Not the Only One: Lesbian and Gay Fiction for Teens is a collection of short stories edited by Jane Summer. The stories generally do not deal directly with “coming out,” but the reader still sees the consequences of coming out (or not, as the case may be). Perhaps “coming out” is too complicated a theme to discuss within the confines of a short story. Below is the discussion of two individual stories.
“Fooling Around” by Claire McNab
“Brett – how could you?”
“Mum, we were only fooling around.”
“Fooling around? Fooling around!”
“Give me a break –” (p. 53)
Brett has been caught kissing his friend Steve, but he isn’t ready to admit to his parents that he’s gay. Brett tells his mother that it was no big deal, that they were drinking and it didn’t mean anything. Besides, Brett has a girlfriend. Brett’s mother is very upset, and concerned about what everyone will think when they find out that her son was fooling around with a boy. Martin, Brett’s father, arrives home mid-argument. His reaction is surprising: he doesn’t seem even remotely affected by the news, and he advises Brett to make a joke of it. Martin later reveals the truth: he himself is gay, but decided that it was better to get married and have a family than to live as a gay man. Brett admits to Martin that he wasn’t just fooling around, and the reader is left wondering whether or not Brett will make the same decision as his father.
“Her Sister’s Wedding” by Judith P. Stelboum

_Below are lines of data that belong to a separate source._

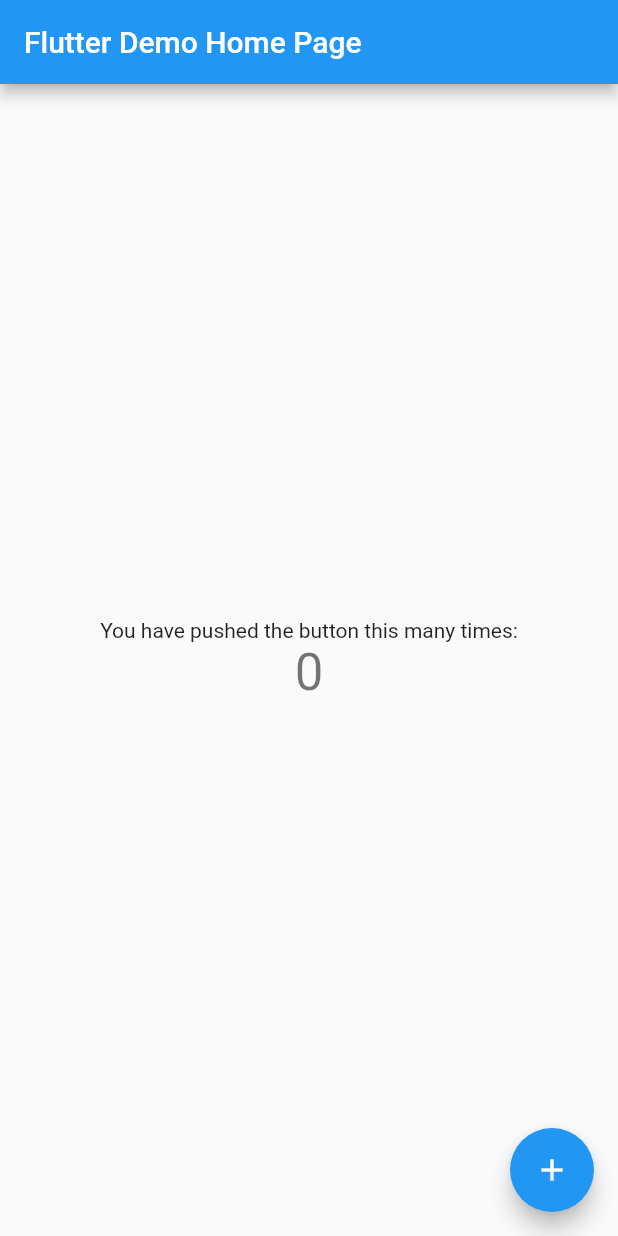
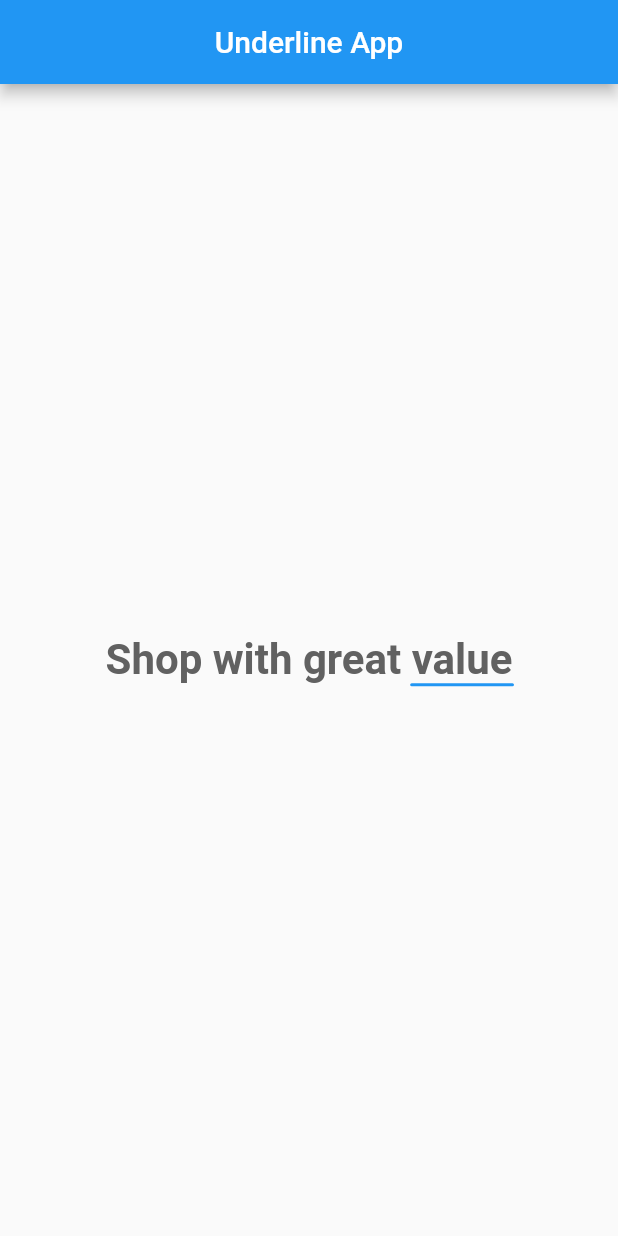
Before and after one commit to arbaazaj/underline_app, a Flutter app: the screen it shows after launch, on a phone screen of 412 x 824 dp. Run offline on Flutter 3.47's test engine with Material 2 defaults, Android fonts, the phone set to English and light mode, and no system bars.

Commit message:
✅ > Added a line below the text and given a color blue. ✅ > Using SoftWrap for responsive. > Need to make it curve and extract it to a widget with text taken as parameter.

```diff
--- a/lib/main.dart
+++ b/lib/main.dart
@@ -10,11 +10,12 @@ class MyApp extends StatelessWidget {
   @override
   Widget build(BuildContext context) {
     return MaterialApp(
-      title: 'Flutter Demo',
+      debugShowCheckedModeBanner: false,
+      title: 'Underline App',
       theme: ThemeData(
         primarySwatch: Colors.blue,
       ),
-      home: const MyHomePage(title: 'Flutter Demo Home Page'),
+      home: const MyHomePage(title: 'Underline App'),
     );
   }
 }
@@ -29,39 +30,61 @@ class MyHomePage extends StatefulWidget {
 }
 
 class _MyHomePageState extends State<MyHomePage> {
-  int _counter = 0;
-
-  void _incrementCounter() {
-    setState(() {
-      _counter++;
-    });
-  }
-
   @override
   Widget build(BuildContext context) {
     return Scaffold(
       appBar: AppBar(
+        centerTitle: true,
         title: Text(widget.title),
       ),
       body: Center(
-        child: Column(
+        child: Row(
           mainAxisAlignment: MainAxisAlignment.center,
-          children: <Widget>[
-            const Text(
-              'You have pushed the button this many times:',
+          children: [
+            Text(
+              'Shop with great ',
+              softWrap: true,
+              style: TextStyle(
+                color: Colors.grey.shade700,
+                fontSize: 28,
+                fontWeight: FontWeight.w600,
+              ),
             ),
-            Text(
-              '$_counter',
-              style: Theme.of(context).textTheme.headlineMedium,
+            CustomPaint(
+              painter: MyCustomPainter(),
+              child: Text(
+                'value',
+                softWrap: true,
+                style: TextStyle(
+                  color: Colors.grey.shade700,
+                  fontSize: 28,
+                  fontWeight: FontWeight.w600,
+                ),
+              ),
             ),
           ],
         ),
       ),
-      floatingActionButton: FloatingActionButton(
-        onPressed: _incrementCounter,
-        tooltip: 'Increment',
-        child: const Icon(Icons.add),
-      ),
     );
   }
 }
+
+class MyCustomPainter extends CustomPainter {
+  @override
+  void paint(Canvas canvas, Size size) {
+    double yPosition = size.height / 1;
+    Paint paint = Paint();
+    paint.color = Colors.blue;
+    paint.style = PaintingStyle.stroke;
+    paint.strokeWidth = 2.0;
+    paint.strokeCap = StrokeCap.round;
+    paint.isAntiAlias = true;
+
+    canvas.drawLine(Offset(0, yPosition), Offset(size.width, yPosition), paint);
+  }
+
+  @override
+  bool shouldRepaint(covariant CustomPainter oldDelegate) {
+    return false;
+  }
+}
```
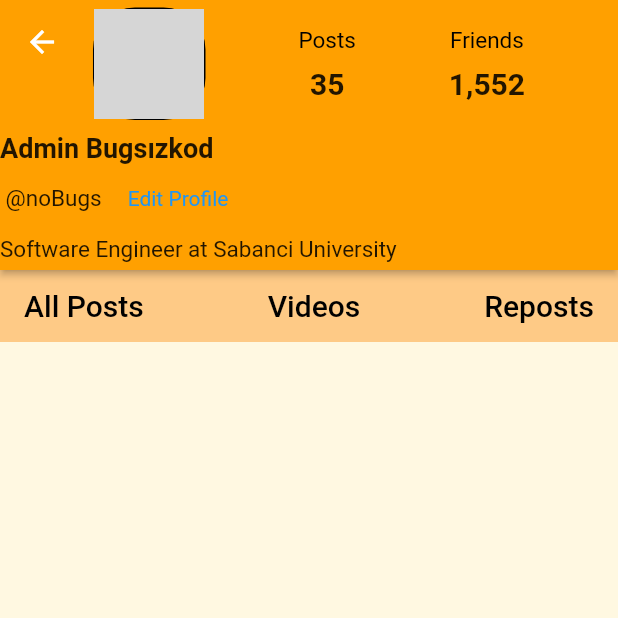
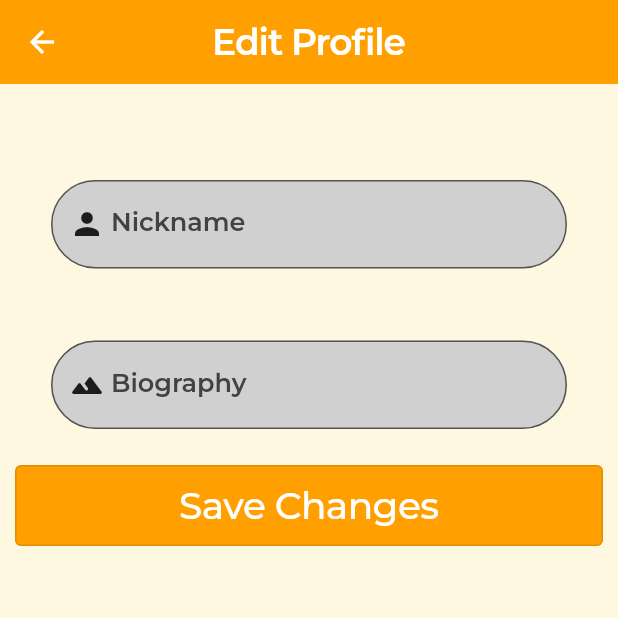
Before and after one commit to oytunkuday/campSU, a Flutter app: the ProfilePage screen opened directly, after a tap on "Edit Profile", on a phone screen of 412 x 824 dp, the top half of it. Run offline on Flutter 3.47's test engine with Material 2 defaults, Android fonts, the light colour scheme and no system bars; our stand-ins replace email_validator, google_fonts, video_player; network calls fail; statements that could not run were skipped; grey boxes are pictures that could not be loaded.

Commit message:
edit profile yapildi

```diff
--- a/lib/pages/profile_page.dart
+++ b/lib/pages/profile_page.dart
@@ -4,6 +4,7 @@ import 'package:flutter/material.dart';
 import 'package:campsu/data/me_post_json.dart';
 import 'package:campsu/utils/colors.dart';
 import 'package:video_player/video_player.dart';
+import 'package:campsu/routes/editProfile.dart';
 
 class ProfilePage extends StatefulWidget {
   const ProfilePage({Key? key}) : super(key: key);
@@ -55,9 +56,7 @@ class _ProfilePageState extends State<ProfilePage> {
           mainAxisAlignment: MainAxisAlignment.center,
           crossAxisAlignment: CrossAxisAlignment.start,
           children: [
-            Row(
-            mainAxisAlignment: MainAxisAlignment.spaceEvenly,
-            children: [
+            Row(mainAxisAlignment: MainAxisAlignment.spaceEvenly, children: [
               Container(
                 width: 75,
                 height: 75,
@@ -116,23 +115,24 @@ class _ProfilePageState extends State<ProfilePage> {
               "Admin Bugsızkod",
               style: TextStyle(fontSize: 18, fontWeight: FontWeight.bold),
             ),
-            Row(
-            children: [
+            Row(children: [
               const Text(
                 " @noBugs",
                 style: TextStyle(fontSize: 15, height: 1),
               ),
+              SizedBox(width: 244),
               TextButton(
-              onPressed: () {},
-              style: TextButton.styleFrom(padding: const EdgeInsets.all(0),
-                textStyle: TextStyle(
-                  height: 1
+                onPressed: () {
+                  Navigator.push(context,
+                      MaterialPageRoute(builder: (context) => EditProfile()));
+                  ;
+                },
+                style: TextButton.styleFrom(
+                    padding: const EdgeInsets.all(0),
+                    textStyle: TextStyle(height: 1)),
+                child: const Text('Edit Profile'),
               )
-              ),
-              child: const Text('     Edit Profile'),
-             )
-            ]
-            ),
+            ]),
             const Text(
               "Software Engineer at Sabanci University",
               style: TextStyle(fontSize: 15),
@@ -148,7 +148,9 @@ class _ProfilePageState extends State<ProfilePage> {
         children: [
           Container(
             color: Color.fromARGB(255, 254, 202, 134),
-            child: Row(mainAxisAlignment: MainAxisAlignment.spaceBetween, children: [
+            child: Row(
+                mainAxisAlignment: MainAxisAlignment.spaceBetween,
+                children: [
                   FlatButton(
                     color: const Color.fromARGB(255, 254, 202, 134),
                     textColor: Colors.black,
--- /dev/null
+++ b/lib/routes/editProfile.dart
@@ -0,0 +1,119 @@
+import 'dart:io' show Platform;
+import 'package:campsu/pages/profile_page.dart';
+import 'package:flutter/cupertino.dart';
+import 'package:flutter/material.dart';
+import 'package:campsu/utils/colors.dart';
+import 'package:campsu/utils/dimensions.dart';
+import 'package:campsu/utils/screenSizes.dart';
+import 'package:campsu/utils/styles.dart';
+import 'package:campsu/pages/root_app.dart';
+
+class EditProfile extends StatefulWidget {
+  @override
+  _editState createState() => _editState();
+
+  static const String routeName = '/editprofile';
+}
+
+class _editState extends State<EditProfile> {
+  @override
+  Widget build(BuildContext context) {
+    return Scaffold(
+        appBar: AppBar(
+          title: Text(
+            'Edit Profile',
+            style: kAppBarTitleTextStyle,
+          ),
+          backgroundColor: AppColors.headColor,
+          centerTitle: true,
+          elevation: 0.0,
+        ),
+        body: Scaffold(
+          backgroundColor: AppColors.backgroundColor,
+          body: Padding(
+            padding: Dimens.regularPadding,
+            child: Form(
+              child: Column(
+                crossAxisAlignment: CrossAxisAlignment.stretch,
+                children: [
+                  SizedBox(height: 30),
+                  Container(
+                    padding: EdgeInsets.all(24),
+                    width: screenWidth(context, dividedBy: 1.1),
+                    child: TextFormField(
+                      keyboardType: TextInputType.emailAddress,
+                      decoration: InputDecoration(
+                        label: Container(
+                          width: 116,
+                          child: Row(
+                            children: [
+                              const Icon(Icons.person),
+                              const SizedBox(width: 4),
+                              const Text('Nickname'),
+                            ],
+                          ),
+                        ),
+                        fillColor: AppColors.textFieldFillColor,
+                        filled: true,
+                        labelStyle: kBoldLabelStyle,
+                        border: OutlineInputBorder(
+                          borderSide: BorderSide(
+                            color: AppColors.primary,
+                          ),
+                          borderRadius: BorderRadius.circular(30),
+                        ),
+                      ),
+                    ),
+                  ),
+                  Container(
+                    padding: EdgeInsets.all(24),
+                    width: screenWidth(context, dividedBy: 1.1),
+                    child: TextFormField(
+                      keyboardType: TextInputType.text,
+                      enableSuggestions: false,
+                      autocorrect: false,
+                      decoration: InputDecoration(
+                        label: Container(
+                          width: 150,
+                          child: Row(
+                            children: [
+                              const Icon(Icons.terrain_rounded),
+                              const SizedBox(width: 4),
+                              const Text('Biography'),
+                            ],
+                          ),
+                        ),
+                        fillColor: AppColors.textFieldFillColor,
+                        filled: true,
+                        labelStyle: kBoldLabelStyle,
+                        border: OutlineInputBorder(
+                          borderSide: BorderSide(
+                            color: AppColors.primary,
+                          ),
+                          borderRadius: BorderRadius.circular(30),
+                        ),
+                      ),
+                    ),
+                  ),
+                  OutlinedButton(
+                    onPressed: () {
+                      Navigator.pop(context);
+                    },
+                    child: Padding(
+                      padding: const EdgeInsets.symmetric(vertical: 12.0),
+                      child: Text(
+                        'Save Changes',
+                        style: kButtonDarkTextStyle,
+                      ),
+                    ),
+                    style: OutlinedButton.styleFrom(
+                      backgroundColor: AppColors.headColor,
+                    ),
+                  ),
+                ],
+              ),
+            ),
+          ),
+        ));
+  }
+}
```
Lines whose indentation alone changed are shown as unchanged.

Veronica has never told her family about her long-time girlfriend Leslie. Her family has no inkling that she is a lesbian: they have always assumed that she would meet a nice man and get married. Veronica is at her sister’s wedding, and is feeling the pressure to get married more than ever. She gets set up with her new brother-in-law’s cousin, Buddy. Buddy seems genuinely interested in her, and is obviously looking for a wife. Veronica is not interested, but enjoys having her family’s approval. Will she give in to the pressure and marry a man, or will Veronica be true to herself and tell her family that she is in love with a woman? The story ends thus (p. 98):
She followed him outside, and he lifted his arm to wave goodbye. And in that moment she realized she had to stop the panic attacks, the lying, the pretense. If she didn’t do it now, there would be a million excuses not to do it later. She turned back to the party and looked first for her brother, Terry.
Summer, J. (2004). Not the Only One: Lesbian and Gay Fiction for Teens. Los Angeles: Alyson Books.